Q. And why did she think that the Yes Rasta collection fit with her gallery?
MR. BROOKS: Object to the form.
MS. BART [Gagosian’s lawyer]: What’s the basis?
MR. BROOKS: You asked him why did she think.
Q. Did she tell you why she thought this fit with the gallery, did she give you an explanation for that?
A. Well, she does a lot of ethnic photography show.
Q. And she considered the–did she tell you if she considered the Canal Zone show to be an ethnic collection.
MR. BROOKS: Hold on. Canal Zone or Yes Rasta?
Q. I’m sorry, Yes Rasta to be an ethnic collection?
A. Yeah.

First, let’s all have a laugh that Gagosian’s own attorney confused the two bodies of work. If Celle heard of Prince’s show and determined that Cariou was collaborating, and thus got a better offer than her little decorator start-up gallery, then Cariou could have a stronger case for infringement on the grounds of confusion. But that didn’t get cited by Batts at all.
Celle is the former owner/designer of the ubiquitous resortwear chain Calypso. Now I loved Calypso as much as the next Hamptons/St Barths/SoHo-going guy is able to. But it also strikes me that Prince’s work is an entirely credible critique or commentary on the long, checkered history of white, Western civilization’s romantic aestheticization of primitive black folk. And Celle’s ability to swap out one earnest, white photographer’s soulful black & white portraits of a powerful, isolated shamanic tribe with another’s is evidence of the role Cariou’s style of “ethnic” art plays in the dominant culture Prince is commenting on. And his connecting Cariou’s work to similar practices by Picasso are entirely relevant. Prince talked about such things at exhaustive length. And the judge ignored it all.
Also, and it’s an almost insignificant point, dollar-wise, Celle repeatedly points out that she had neither the interest, means, nor the authority to reprint Cariou’s books. Instead, she told Cariou he should get his publisher to reprint several thousand copies of them–so she could sell 50 at a booksigning [p. 156]. Sorry, “50 to 200.”

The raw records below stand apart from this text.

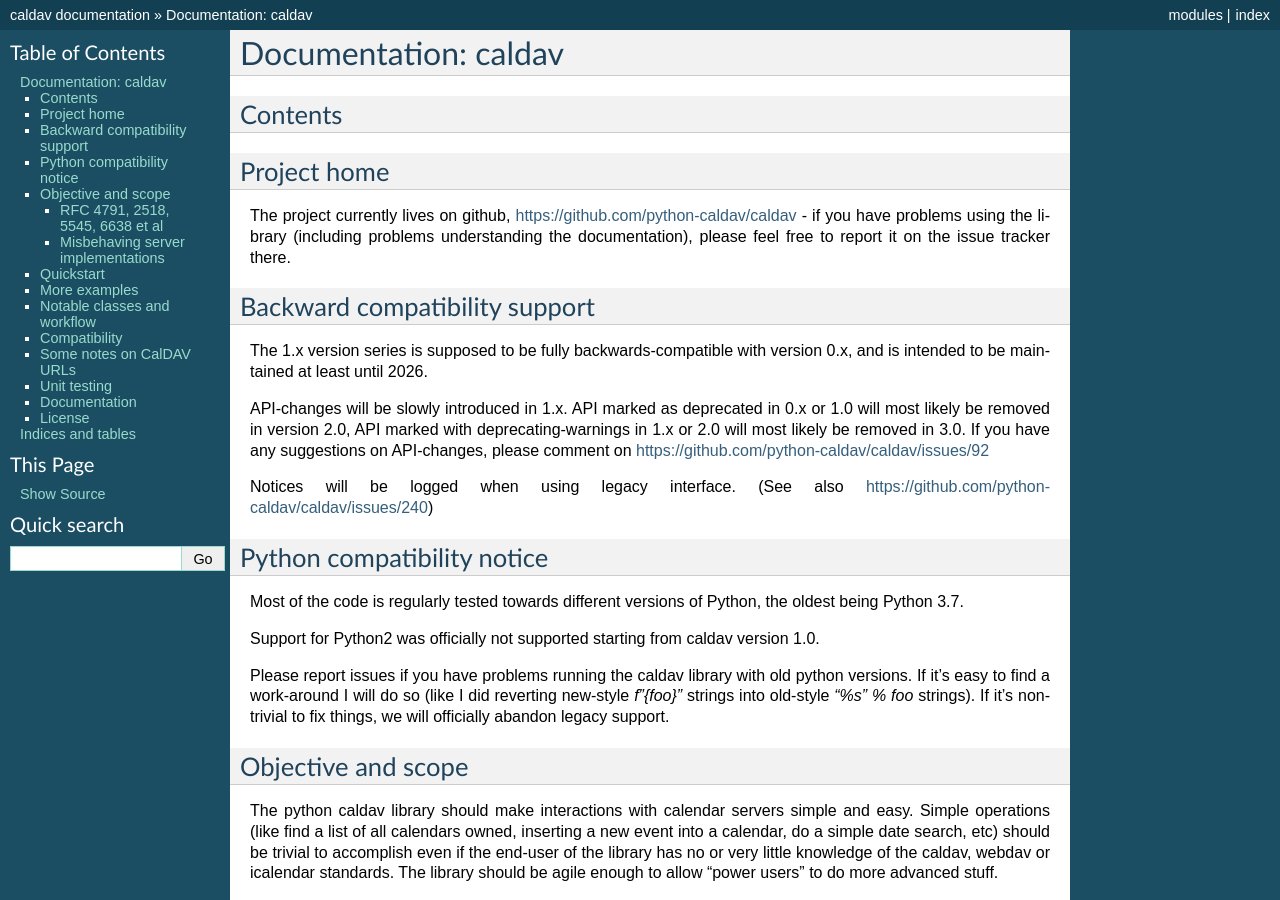
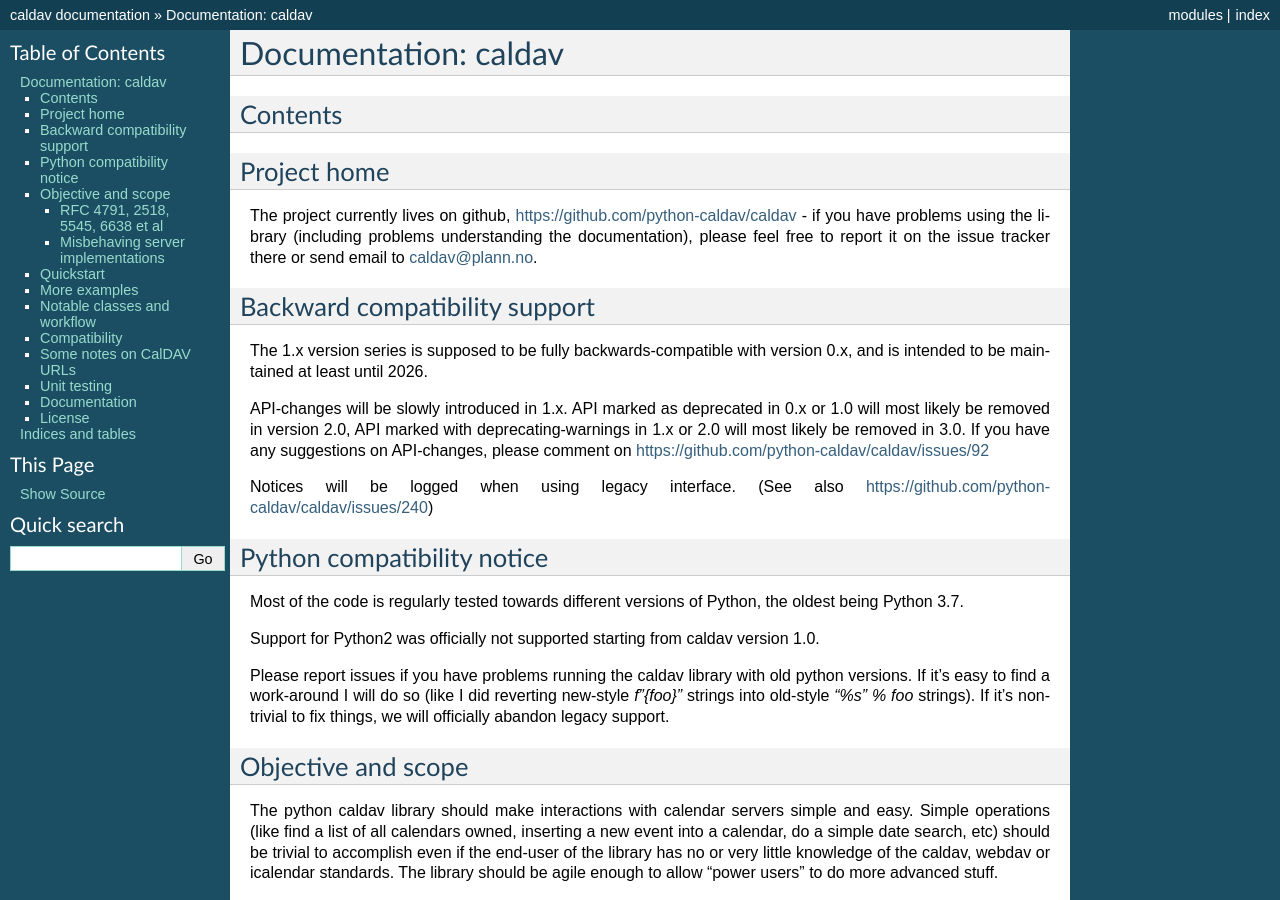
Before and after one commit to python-caldav/caldav, a Sphinx documentation site: the page built from docs/source/index.rst, in a window 1280 px wide and 900 px high. Built offline with Sphinx 7.4.7, drawn with Linux system fonts in a browser that asks for light colours; pages that are not in the unit, such as notebooks, are missing from menus; the version number could not be read and is left out.

```diff
--- a/docs/source/index.rst
+++ b/docs/source/index.rst
@@ -19,7 +19,8 @@ Project home
 The project currently lives on github,
 https://github.com/python-caldav/caldav - if you have problems using
 the library (including problems understanding the documentation),
-please feel free to report it on the issue tracker there.
+please feel free to report it on the issue tracker there or send email
+to caldav@plann.no.
 
 Backward compatibility support
 ==============================
```
Also changed, not shown: CHANGELOG.md (+5 -0 lines), .readthedocs.yaml, 1 other file.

And one last quote from Celle’s deposition? Does this call her sympathies, and thus, her inclination to tilt her testimony and recollections toward Cariou’s case, into question? Here is an exchange from page 83 of Celle’s deposition, where she is being asked to translate French email exchanges between her and Cariou:

Q. And can you please translate the six lines here?

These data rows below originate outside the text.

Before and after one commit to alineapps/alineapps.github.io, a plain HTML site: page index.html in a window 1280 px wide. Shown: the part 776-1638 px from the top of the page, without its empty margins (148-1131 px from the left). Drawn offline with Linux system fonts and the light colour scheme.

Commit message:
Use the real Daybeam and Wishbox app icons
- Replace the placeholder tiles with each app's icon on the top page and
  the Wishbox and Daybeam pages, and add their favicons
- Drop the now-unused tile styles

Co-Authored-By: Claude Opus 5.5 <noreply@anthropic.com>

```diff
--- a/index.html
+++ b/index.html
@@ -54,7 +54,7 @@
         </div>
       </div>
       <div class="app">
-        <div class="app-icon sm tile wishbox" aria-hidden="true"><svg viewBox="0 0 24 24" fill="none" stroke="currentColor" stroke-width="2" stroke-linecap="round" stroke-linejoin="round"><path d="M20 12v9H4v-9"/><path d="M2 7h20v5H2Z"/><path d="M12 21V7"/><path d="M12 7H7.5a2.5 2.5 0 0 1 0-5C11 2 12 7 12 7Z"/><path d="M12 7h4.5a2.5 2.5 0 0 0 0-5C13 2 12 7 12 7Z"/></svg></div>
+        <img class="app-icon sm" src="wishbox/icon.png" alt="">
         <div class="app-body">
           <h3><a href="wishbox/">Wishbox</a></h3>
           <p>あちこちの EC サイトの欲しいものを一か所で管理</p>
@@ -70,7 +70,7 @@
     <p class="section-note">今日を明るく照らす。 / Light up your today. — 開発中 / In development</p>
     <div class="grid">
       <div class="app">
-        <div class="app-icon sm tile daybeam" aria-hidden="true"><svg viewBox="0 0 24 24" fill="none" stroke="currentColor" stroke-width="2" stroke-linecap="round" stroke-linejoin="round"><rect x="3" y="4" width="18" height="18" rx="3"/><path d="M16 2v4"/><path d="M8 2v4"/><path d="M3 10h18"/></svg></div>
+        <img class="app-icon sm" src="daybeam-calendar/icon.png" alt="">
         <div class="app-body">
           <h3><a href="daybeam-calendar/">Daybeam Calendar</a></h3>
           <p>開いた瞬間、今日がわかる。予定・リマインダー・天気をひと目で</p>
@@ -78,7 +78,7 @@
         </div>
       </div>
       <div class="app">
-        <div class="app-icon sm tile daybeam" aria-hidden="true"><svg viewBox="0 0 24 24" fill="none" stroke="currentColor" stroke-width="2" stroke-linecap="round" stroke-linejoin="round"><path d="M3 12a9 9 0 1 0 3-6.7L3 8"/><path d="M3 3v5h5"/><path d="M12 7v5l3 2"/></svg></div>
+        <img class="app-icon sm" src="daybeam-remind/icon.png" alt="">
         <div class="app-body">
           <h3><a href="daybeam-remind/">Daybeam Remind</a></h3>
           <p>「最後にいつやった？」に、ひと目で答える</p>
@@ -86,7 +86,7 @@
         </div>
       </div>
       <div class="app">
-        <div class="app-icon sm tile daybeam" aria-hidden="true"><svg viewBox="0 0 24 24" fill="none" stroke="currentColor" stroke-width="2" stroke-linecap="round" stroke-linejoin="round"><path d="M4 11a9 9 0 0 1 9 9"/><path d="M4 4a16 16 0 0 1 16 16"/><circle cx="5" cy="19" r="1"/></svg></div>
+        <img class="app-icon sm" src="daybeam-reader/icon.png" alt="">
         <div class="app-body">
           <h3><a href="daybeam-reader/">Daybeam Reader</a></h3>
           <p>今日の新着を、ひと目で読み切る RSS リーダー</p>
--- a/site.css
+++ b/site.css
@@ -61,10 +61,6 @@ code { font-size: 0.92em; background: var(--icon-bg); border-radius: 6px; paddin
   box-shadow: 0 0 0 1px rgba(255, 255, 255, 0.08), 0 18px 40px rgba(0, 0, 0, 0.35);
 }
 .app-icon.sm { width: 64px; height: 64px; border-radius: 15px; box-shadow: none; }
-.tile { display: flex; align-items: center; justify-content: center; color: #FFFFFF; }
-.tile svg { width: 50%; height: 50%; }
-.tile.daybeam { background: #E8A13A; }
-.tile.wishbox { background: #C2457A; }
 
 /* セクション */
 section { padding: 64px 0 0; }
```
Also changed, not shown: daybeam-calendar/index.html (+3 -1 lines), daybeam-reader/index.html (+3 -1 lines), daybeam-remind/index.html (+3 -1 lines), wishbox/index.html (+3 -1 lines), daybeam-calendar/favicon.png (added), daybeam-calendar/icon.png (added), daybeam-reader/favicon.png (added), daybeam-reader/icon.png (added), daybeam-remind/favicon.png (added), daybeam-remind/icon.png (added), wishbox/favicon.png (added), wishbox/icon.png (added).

A. I know really well the “travail” of the work of Mr. Prince and his artistic posture. I have a lawyer, a good lawyer, who si working and very motivated by this lawsuit.
Q. Let me stop you for a second. The phrase “travaille au pourcentage,” what’s that?
A. I have a great lawyer who works–I guess I’m not sure what does that mean because I’m not a lawyer, but probably on a retainer fee. That’s my interpretation, you know, percentage.
Q. “Travaille au pourcentage,” does that mean work on percentage?
A. Yeah, percentage.
Q. Okay. And then keep going. The phrase “et est tres motive”?
A. That is very motivated by the lawsuit or this affair means this business, you know.
Q. The lawyer is very motivated by this affair?
A. Yes.
Q. I see. Go ahead.

I think I see, too. Go ahead.